Submitted by Sal Silvester on June 8, 2009
Submitted by Sal Silvester on May 22, 2009
This is the fourth of four posts about the sometimes opposing characteristics that are required of leaders. In Part 1, I talked about the need to balance courage with humility, in Part 2 the need to balance strength with vulnerability, and in Part 3 the need to balance being demanding with empathy.
Submitted by Sal Silvester on May 12, 2009
In my two previous posts, I mentioned that leadership often requires the ability to balance sometimes opposing characteristics. In Part 1, I touched on the balance of Courage with Humility. In Part 2, I talked about the balance of Strength and Vulnerability.
The third set of characteristics that I believe is required of a successful leader is the balance of being Demanding with being Empathetic.
Submitted by Sal Silvester on May 5, 2009
In my recent blog post, Courage and Humility: A Balancing Act of Leadership Characteristics, I mentioned that leadership often requires a unique balance of sometimes opposing characteristics. In Part 1, I spoke wrote about Courage and Humility.
The second set of characteristics that I believe is required of a successful leader is the balance of strength with vulnerability.
Submitted by Sal Silvester on April 29, 2009
Climbing at 19,000' in Ecuador
Just because you have the title of "leader" doesn't make you are a leader. And just because you don't have the title of leader doesn't mean you aren't a leader.
People are called upon to do many things - both inside and outside of the workplace.
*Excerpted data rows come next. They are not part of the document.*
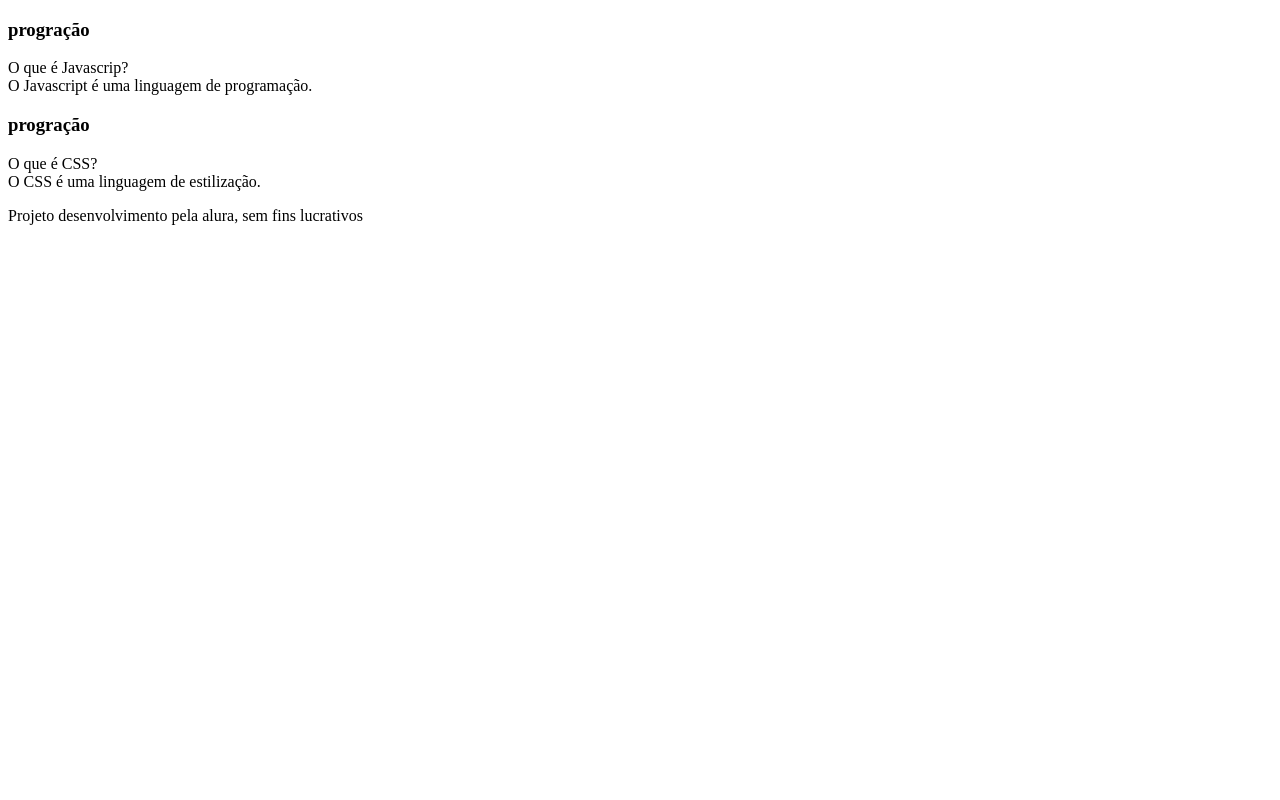
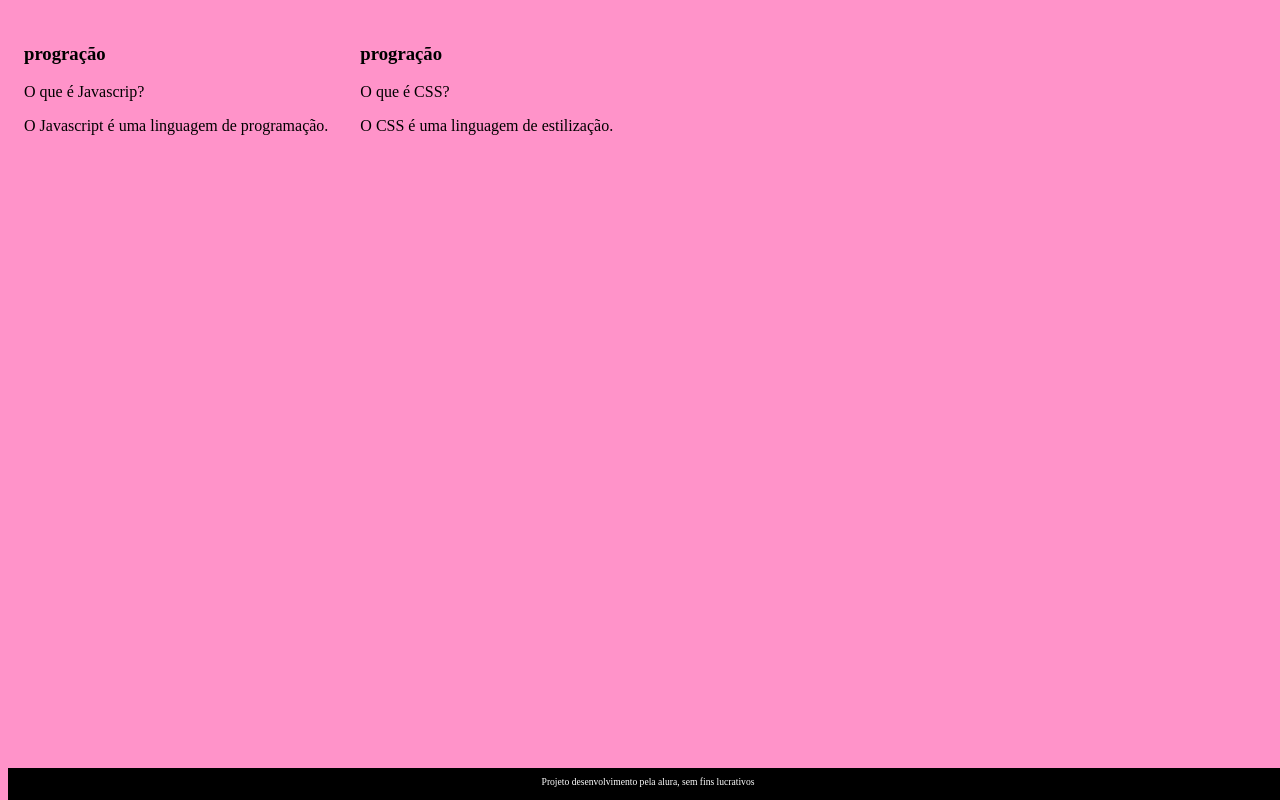
Before and after one commit to baianacarai/flashcards, a plain HTML site: page index.html in a window 1280 px wide. Drawn offline with Linux system fonts and the light colour scheme; files that its build step writes are made by us from their sources.

Commit message:
Add files via upload

```diff
--- a/index.html
+++ b/index.html
@@ -9,32 +9,32 @@
 </head>
 <body>
     <main>
-<section id="conteiner">
-    <article class="cartão">
-        <div class="cartão__conteudo"></div>
+<section id="container">
+    <article class="cartao">
+        <div class="cartao__conteudo"></div>
         <h3>progração</h3>
-        <div class="cartão__conteudo__pergunta">
-            O que é Javascrip?
+        <div class="cartao__conteudo__pergunta">
+         <p> O que é Javascrip?</p>
         </div>
-        <div class="cartão__conteudo__resposta">
-            O Javascript é uma linguagem de programação.
+        <div class="cartao__conteudo__resposta">
+         <p>  O Javascript é uma linguagem de programação.</p>
     </div>
     </article>
-    <article class="cartão">
-        <div class="cartão__conteudo"></div>
+    <article class="cartao">
+        <div class="cartao__conteudo"></div>
         <h3>progração</h3>
-        <div class="cartão__conteudo__pergunta">
-            O que é CSS?
+        <div class="cartao__conteudo__pergunta">
+        <p>  O que é CSS?</p>
         </div>
-        <div class="cartão__conteudo__resposta">
-            O CSS é uma linguagem de estilização.
+        <div class="cartao__conteudo__resposta">
+        <p> O CSS é uma linguagem de estilização.</p>
     </div>
     </article>
 </section>
     </main>
     <footer>
 
-<p> Projeto desenvolvimento pela alura, sem fins lucrativos</p>
+        <p>Projeto desenvolvimento pela alura, sem fins lucrativos</p>
     </footer>
 </body>
 </html>
--- a/style.css
+++ b/style.css
@@ -1,3 +1,27 @@
 body{
+    background-color: rgb(255, 147, 201);
+    font-family: Bai Jamjuree;
+}
 
+footer{
+    background-color: black;
+    color: white;
+    position: fixed;
+    bottom: 0%;
+    width: 100%;
+    height:2rem;
 }
+
+footer p{
+    text-align: center;
+    font-size: 0.6rem;
+    margin-top: 0.5rem;
+}
+
+#container{
+    display: flex;
+}
+
+.cartao{
+    margin: 1rem 1rem;
+}
```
Those who have the courage to do the right things, especially when the right things are difficult to do, deserve the title of leader.
Consider the following:
Submitted by Sal Silvester on April 28, 2009
Leaders are called upon to do many things, and those things often conflict with each other. They require a unique balance of sometimes opposing characteristics.
The first set of characteristics that I believe is required to be a successful leader is the balance of courage and humility.
Submitted by Sal Silvester on April 23, 2009
We all perceive the world according to our own reality. The experiences we have had in the past and the experiences we have today all create the perceptions that we hold about other people. Those perceptions influence our biases (and we all have biases), which in turn influence our behaviors.
Sometimes our biases are so ingrained that we don't even know they exist.
To be successful leaders and successful team members we have to become aware of our biases and how they influence our interactions with others in the workplace.
Submitted by Sal Silvester on March 27, 2009
As I look at the business landscape today, I believe two types of companies are emerging – (1) those that choose to cut costs at all cost, and (2) those that recognize that people got us to where we are today and people will get us out of where we are today.
Submitted by Sal Silvester on March 18, 2009
One of the most important characteristics of a People-First™ Leader is that they are self-aware.
Here’s what I mean. (1) They understand why they respond to others the way they do, and (2) they understand why others respond to them the way they do.
Why is this important?
Submitted by Sal Silvester on March 9, 2009
I had just returned to my hotel room after a beautiful sunrise run in Washington D.C. where I am attending an Inscape Publishing conference. While enjoying a cup of post-run coffee, I read an article about a former NASA official (he served as the NASA Chief of Staff and as its liaison to the White House) who was “charged with using his government position to serve his own financial interest.” If convicted, he could face 15 years in prison.
That’s not leadership!